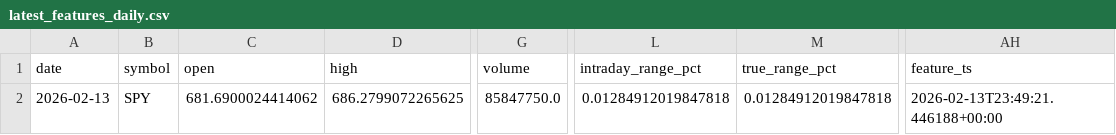
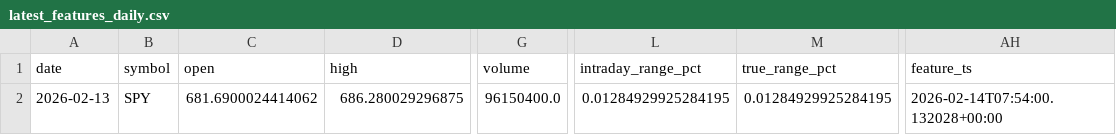
Before and after one commit to kvandre12-commits/SharpEdge-System, a CSV file: outputs/latest_features_daily.csv, drawn as a sheet; only a part is shown, gaps mark what is left out; the diff names each change by its address in the sheet, - before the commit and + after, or states it on an @@ line.

```diff
--- a/outputs/latest_features_daily.csv
+++ b/outputs/latest_features_daily.csv
-D2 (high): 686.2799072265625
+D2 (high): 686.280029296875
-G2 (volume): 85847750.0
+G2 (volume): 96150400.0
-L2 (intraday_range_pct): 0.01284912019847818
+L2 (intraday_range_pct): 0.01284929925284195
-M2 (true_range_pct): 0.01284912019847818
+M2 (true_range_pct): 0.01284929925284195
-AH2 (feature_ts): 2026-02-13T23:49:21.446188+00:00
+AH2 (feature_ts): 2026-02-14T07:54:00.132028+00:00
```
Also changed, not shown: outputs/features_daily.csv, outputs/latest_signal_strength.csv, 8 other files.
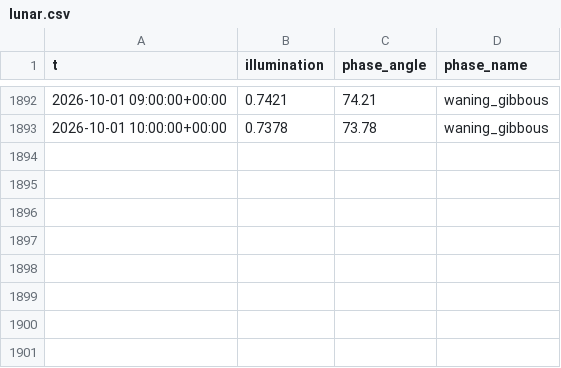
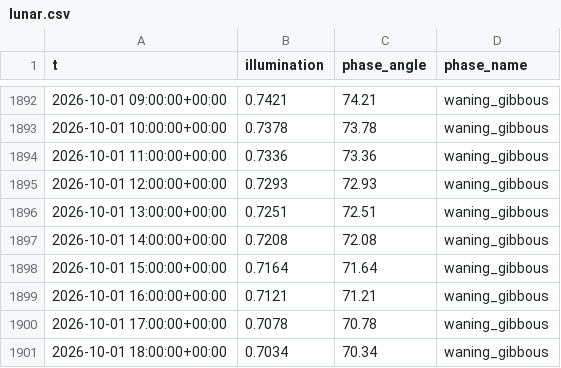
Before and after one commit to richardmhuse/do-not-hit-the-bridge, a CSV file: data/raw/lunar.csv, drawn as a sheet; only a part is shown, gaps mark what is left out; the diff names each change by its address in the sheet, - before the commit and + after, or states it on an @@ line.

```diff
--- a/data/raw/lunar.csv
+++ b/data/raw/lunar.csv
+row 1894: 2026-10-01 11:00:00+00:00 | 0.7336 | 73.36 | waning_gibbous
+row 1895: 2026-10-01 12:00:00+00:00 | 0.7293 | 72.93 | waning_gibbous
+row 1896: 2026-10-01 13:00:00+00:00 | 0.7251 | 72.51 | waning_gibbous
+row 1897: 2026-10-01 14:00:00+00:00 | 0.7208 | 72.08 | waning_gibbous
+row 1898: 2026-10-01 15:00:00+00:00 | 0.7164 | 71.64 | waning_gibbous
+row 1899: 2026-10-01 16:00:00+00:00 | 0.7121 | 71.21 | waning_gibbous
+row 1900: 2026-10-01 17:00:00+00:00 | 0.7078 | 70.78 | waning_gibbous
+row 1901: 2026-10-01 18:00:00+00:00 | 0.7034 | 70.34 | waning_gibbous
```
Also changed, not shown: data/processed/forecast.csv, data/raw/measured.csv, 7 other files.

::::::::

▶ _WHAT TO WORK ON_: Among the lines above, find those with the word "drawn" and list them.

▶ _SOLUTION BELOW_:
Before and after one commit to kvandre12-commits/SharpEdge-System, a CSV file: outputs/latest_features_daily.csv, drawn as a sheet; only a part is shown, gaps mark what is left out; the diff names each change by its address in the sheet, - before the commit and + after, or states it on an @@ line.
Before and after one commit to richardmhuse/do-not-hit-the-bridge, a CSV file: data/raw/lunar.csv, drawn as a sheet; only a part is shown, gaps mark what is left out; the diff names each change by its address in the sheet, - before the commit and + after, or states it on an @@ line.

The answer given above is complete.